PROBLEM TO WORK ON:
Give every entry again, exactly as it stands.

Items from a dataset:
───
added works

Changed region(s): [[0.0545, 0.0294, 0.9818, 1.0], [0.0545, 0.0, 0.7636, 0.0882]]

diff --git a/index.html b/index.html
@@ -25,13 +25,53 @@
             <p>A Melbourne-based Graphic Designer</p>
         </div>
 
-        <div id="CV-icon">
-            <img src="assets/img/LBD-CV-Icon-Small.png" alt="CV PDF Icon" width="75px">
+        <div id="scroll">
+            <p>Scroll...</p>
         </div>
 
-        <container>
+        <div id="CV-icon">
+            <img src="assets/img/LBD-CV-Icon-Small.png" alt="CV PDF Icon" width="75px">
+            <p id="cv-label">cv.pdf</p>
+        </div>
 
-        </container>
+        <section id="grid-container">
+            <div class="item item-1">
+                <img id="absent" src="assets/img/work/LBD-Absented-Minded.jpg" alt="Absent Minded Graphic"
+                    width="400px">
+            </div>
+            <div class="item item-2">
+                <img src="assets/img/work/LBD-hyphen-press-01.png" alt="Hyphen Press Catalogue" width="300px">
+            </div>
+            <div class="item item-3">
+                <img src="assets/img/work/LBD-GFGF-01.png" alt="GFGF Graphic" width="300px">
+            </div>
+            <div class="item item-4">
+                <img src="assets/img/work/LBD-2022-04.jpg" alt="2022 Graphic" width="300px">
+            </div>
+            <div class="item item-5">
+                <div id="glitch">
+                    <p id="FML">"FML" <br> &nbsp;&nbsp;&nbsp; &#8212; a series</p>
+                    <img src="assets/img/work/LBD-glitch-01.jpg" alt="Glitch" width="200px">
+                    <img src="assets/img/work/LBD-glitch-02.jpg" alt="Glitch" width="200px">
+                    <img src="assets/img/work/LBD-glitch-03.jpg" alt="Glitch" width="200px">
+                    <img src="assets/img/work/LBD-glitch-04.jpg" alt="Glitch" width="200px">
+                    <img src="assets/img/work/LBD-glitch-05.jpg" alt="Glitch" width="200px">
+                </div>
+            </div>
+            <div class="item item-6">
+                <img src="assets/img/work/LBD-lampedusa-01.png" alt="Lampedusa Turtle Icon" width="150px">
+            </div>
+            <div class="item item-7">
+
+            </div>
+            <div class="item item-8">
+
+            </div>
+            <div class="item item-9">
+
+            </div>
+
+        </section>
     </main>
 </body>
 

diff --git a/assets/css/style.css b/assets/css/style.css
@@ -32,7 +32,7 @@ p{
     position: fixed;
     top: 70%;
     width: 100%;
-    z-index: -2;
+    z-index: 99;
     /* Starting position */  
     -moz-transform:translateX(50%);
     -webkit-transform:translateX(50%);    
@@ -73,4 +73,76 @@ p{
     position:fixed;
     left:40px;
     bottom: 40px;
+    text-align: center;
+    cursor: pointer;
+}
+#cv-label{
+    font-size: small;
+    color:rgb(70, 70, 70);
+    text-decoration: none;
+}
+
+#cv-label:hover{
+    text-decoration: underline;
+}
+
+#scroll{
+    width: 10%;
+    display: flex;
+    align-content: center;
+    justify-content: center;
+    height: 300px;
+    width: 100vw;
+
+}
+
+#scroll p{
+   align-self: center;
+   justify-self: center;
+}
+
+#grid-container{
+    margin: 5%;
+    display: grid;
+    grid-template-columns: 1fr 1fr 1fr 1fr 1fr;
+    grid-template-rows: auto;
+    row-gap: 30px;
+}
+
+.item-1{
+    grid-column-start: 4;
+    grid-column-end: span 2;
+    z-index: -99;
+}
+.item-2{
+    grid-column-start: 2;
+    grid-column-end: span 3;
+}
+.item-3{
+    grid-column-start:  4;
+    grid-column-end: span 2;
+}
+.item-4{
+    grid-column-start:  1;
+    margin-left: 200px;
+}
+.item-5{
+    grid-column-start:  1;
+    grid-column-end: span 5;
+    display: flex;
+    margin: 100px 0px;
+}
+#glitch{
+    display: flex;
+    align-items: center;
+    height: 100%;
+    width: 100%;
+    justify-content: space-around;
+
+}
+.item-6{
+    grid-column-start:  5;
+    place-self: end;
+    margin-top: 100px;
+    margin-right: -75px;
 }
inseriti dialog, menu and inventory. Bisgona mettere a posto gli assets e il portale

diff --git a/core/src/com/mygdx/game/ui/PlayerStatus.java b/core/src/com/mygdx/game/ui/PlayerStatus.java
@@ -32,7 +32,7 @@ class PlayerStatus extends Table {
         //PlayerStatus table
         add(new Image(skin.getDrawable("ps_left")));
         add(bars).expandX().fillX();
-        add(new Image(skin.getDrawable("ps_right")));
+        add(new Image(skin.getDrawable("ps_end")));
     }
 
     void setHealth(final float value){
───
SOLUTION TO THIS EXERCISE:
added works

Changed region(s): [[0.0545, 0.0294, 0.9818, 1.0], [0.0545, 0.0, 0.7636, 0.0882]]

diff --git a/index.html b/index.html
@@ -25,13 +25,53 @@
             <p>A Melbourne-based Graphic Designer</p>
         </div>
 
-        <div id="CV-icon">
-            <img src="assets/img/LBD-CV-Icon-Small.png" alt="CV PDF Icon" width="75px">
+        <div id="scroll">
+            <p>Scroll...</p>
         </div>
 
-        <container>
+        <div id="CV-icon">
+            <img src="assets/img/LBD-CV-Icon-Small.png" alt="CV PDF Icon" width="75px">
+            <p id="cv-label">cv.pdf</p>
+        </div>
 
-        </container>
+        <section id="grid-container">
+            <div class="item item-1">
+                <img id="absent" src="assets/img/work/LBD-Absented-Minded.jpg" alt="Absent Minded Graphic"
+                    width="400px">
+            </div>
+            <div class="item item-2">
+                <img src="assets/img/work/LBD-hyphen-press-01.png" alt="Hyphen Press Catalogue" width="300px">
+            </div>
+            <div class="item item-3">
+                <img src="assets/img/work/LBD-GFGF-01.png" alt="GFGF Graphic" width="300px">
+            </div>
+            <div class="item item-4">
+                <img src="assets/img/work/LBD-2022-04.jpg" alt="2022 Graphic" width="300px">
+            </div>
+            <div class="item item-5">
+                <div id="glitch">
+                    <p id="FML">"FML" <br> &nbsp;&nbsp;&nbsp; &#8212; a series</p>
+                    <img src="assets/img/work/LBD-glitch-01.jpg" alt="Glitch" width="200px">
+                    <img src="assets/img/work/LBD-glitch-02.jpg" alt="Glitch" width="200px">
+                    <img src="assets/img/work/LBD-glitch-03.jpg" alt="Glitch" width="200px">
+                    <img src="assets/img/work/LBD-glitch-04.jpg" alt="Glitch" width="200px">
+                    <img src="assets/img/work/LBD-glitch-05.jpg" alt="Glitch" width="200px">
+                </div>
+            </div>
+            <div class="item item-6">
+                <img src="assets/img/work/LBD-lampedusa-01.png" alt="Lampedusa Turtle Icon" width="150px">
+            </div>
+            <div class="item item-7">
+
+            </div>
+            <div class="item item-8">
+
+            </div>
+            <div class="item item-9">
+
+            </div>
+
+        </section>
     </main>
 </body>
 

diff --git a/assets/css/style.css b/assets/css/style.css
@@ -32,7 +32,7 @@ p{
     position: fixed;
     top: 70%;
     width: 100%;
-    z-index: -2;
+    z-index: 99;
     /* Starting position */  
     -moz-transform:translateX(50%);
     -webkit-transform:translateX(50%);    
@@ -73,4 +73,76 @@ p{
     position:fixed;
     left:40px;
     bottom: 40px;
+    text-align: center;
+    cursor: pointer;
+}
+#cv-label{
+    font-size: small;
+    color:rgb(70, 70, 70);
+    text-decoration: none;
+}
+
+#cv-label:hover{
+    text-decoration: underline;
+}
+
+#scroll{
+    width: 10%;
+    display: flex;
+    align-content: center;
+    justify-content: center;
+    height: 300px;
+    width: 100vw;
+
+}
+
+#scroll p{
+   align-self: center;
+   justify-self: center;
+}
+
+#grid-container{
+    margin: 5%;
+    display: grid;
+    grid-template-columns: 1fr 1fr 1fr 1fr 1fr;
+    grid-template-rows: auto;
+    row-gap: 30px;
+}
+
+.item-1{
+    grid-column-start: 4;
+    grid-column-end: span 2;
+    z-index: -99;
+}
+.item-2{
+    grid-column-start: 2;
+    grid-column-end: span 3;
+}
+.item-3{
+    grid-column-start:  4;
+    grid-column-end: span 2;
+}
+.item-4{
+    grid-column-start:  1;
+    margin-left: 200px;
+}
+.item-5{
+    grid-column-start:  1;
+    grid-column-end: span 5;
+    display: flex;
+    margin: 100px 0px;
+}
+#glitch{
+    display: flex;
+    align-items: center;
+    height: 100%;
+    width: 100%;
+    justify-content: space-around;
+
+}
+.item-6{
+    grid-column-start:  5;
+    place-self: end;
+    margin-top: 100px;
+    margin-right: -75px;
 }
inseriti dialog, menu and inventory. Bisgona mettere a posto gli assets e il portale

diff --git a/core/src/com/mygdx/game/ui/PlayerStatus.java b/core/src/com/mygdx/game/ui/PlayerStatus.java
@@ -32,7 +32,7 @@ class PlayerStatus extends Table {
         //PlayerStatus table
         add(new Image(skin.getDrawable("ps_left")));
         add(bars).expandX().fillX();
-        add(new Image(skin.getDrawable("ps_right")));
+        add(new Image(skin.getDrawable("ps_end")));
     }
 
     void setHealth(final float value){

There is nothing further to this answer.